Fireblight is caused by a bacterial infection (Erwinia amylovora). Fireblight affects a wide range of trees in the rose family. The symptoms are that the leaves and flowers near the growing tips wilt, turn red and look as though they have been burnt by fire. These leaves turn brown and remain attached to the branch. The new growing tips have a “shepherd’s crook” at the ends. Cankers, which are usually black, can develop later on the trunk. They typically ooze liquid. Fireblight can be spread by rain, wind, pollinating insects, and pruing shears. The only certain way of identifying fireblight is to do a petiole squash, and check for many motile bacteria under the microscope. No one can tell just by looking at the tree. There are certain tree removing companies in Brandon who are advising individuals that they have fireblight when in fact they do not. There have been no cases or fireblight this year out of many samples.
This year  once again we have been seeing a lot of fungal disease caused by a Cytospora sp. Some of its symptoms may be similar to fireblight. Apparent nutrient deficiences, (leaves go coppery brown in color), which are not seen in fireblight.

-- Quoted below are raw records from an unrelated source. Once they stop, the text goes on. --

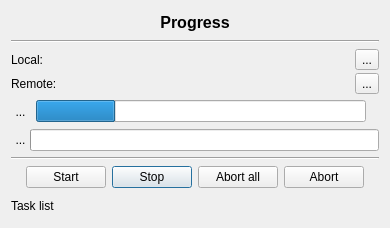
First picture: the form in woterm/qwosftptransferwidget.ui, repository aoyiduo/woterm, before the edit.
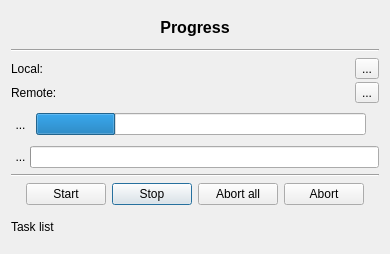
Second picture: the form after the edit. Icons and pictures are not drawn.

What changed in the file:
```diff
--- a/woterm/qwosftptransferwidget.ui
+++ b/woterm/qwosftptransferwidget.ui
@@ -7,7 +7,7 @@
     <x>0</x>
     <y>0</y>
     <width>390</width>
-    <height>228</height>
+    <height>254</height>
    </rect>
   </property>
   <property name="windowTitle">
```
Left out of the diff: 19 changed lines with no effect on the pictures.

The control for both of these problems is to cut out any dead wood. One can check for dead wood by taking a sterile knife (razor blade) and pealing the bark back just a small amount. If the wood underneath is brown, it i dead and if it is green it is alive. This dead wood should be cut back into healthy wood about four to six inches. One should sterilize their pruning shears after each cut, in one part bleach to nine part water. The cankers should be cleaned out with a knife. The tree should be sprayed with Later’s copper after it has been pruned.
To prevent cracking of the barck in the winterone should paint the main trunk with white latex paint or white wash. This reflects the sun’s rays and then prevents the sun scald, which encourages disease. Another measure to prevent disease is spraying apple trees with dormant oil in October. This prevents drying out, which weakens branches and tips and allows fungi to enter the tree. To prevent excess winter drying only fertilize trees first thing in the spring. This gives the tree time to harden for the winter preventing soft lush growth in the fall.
By Dr. Paton and Vicki East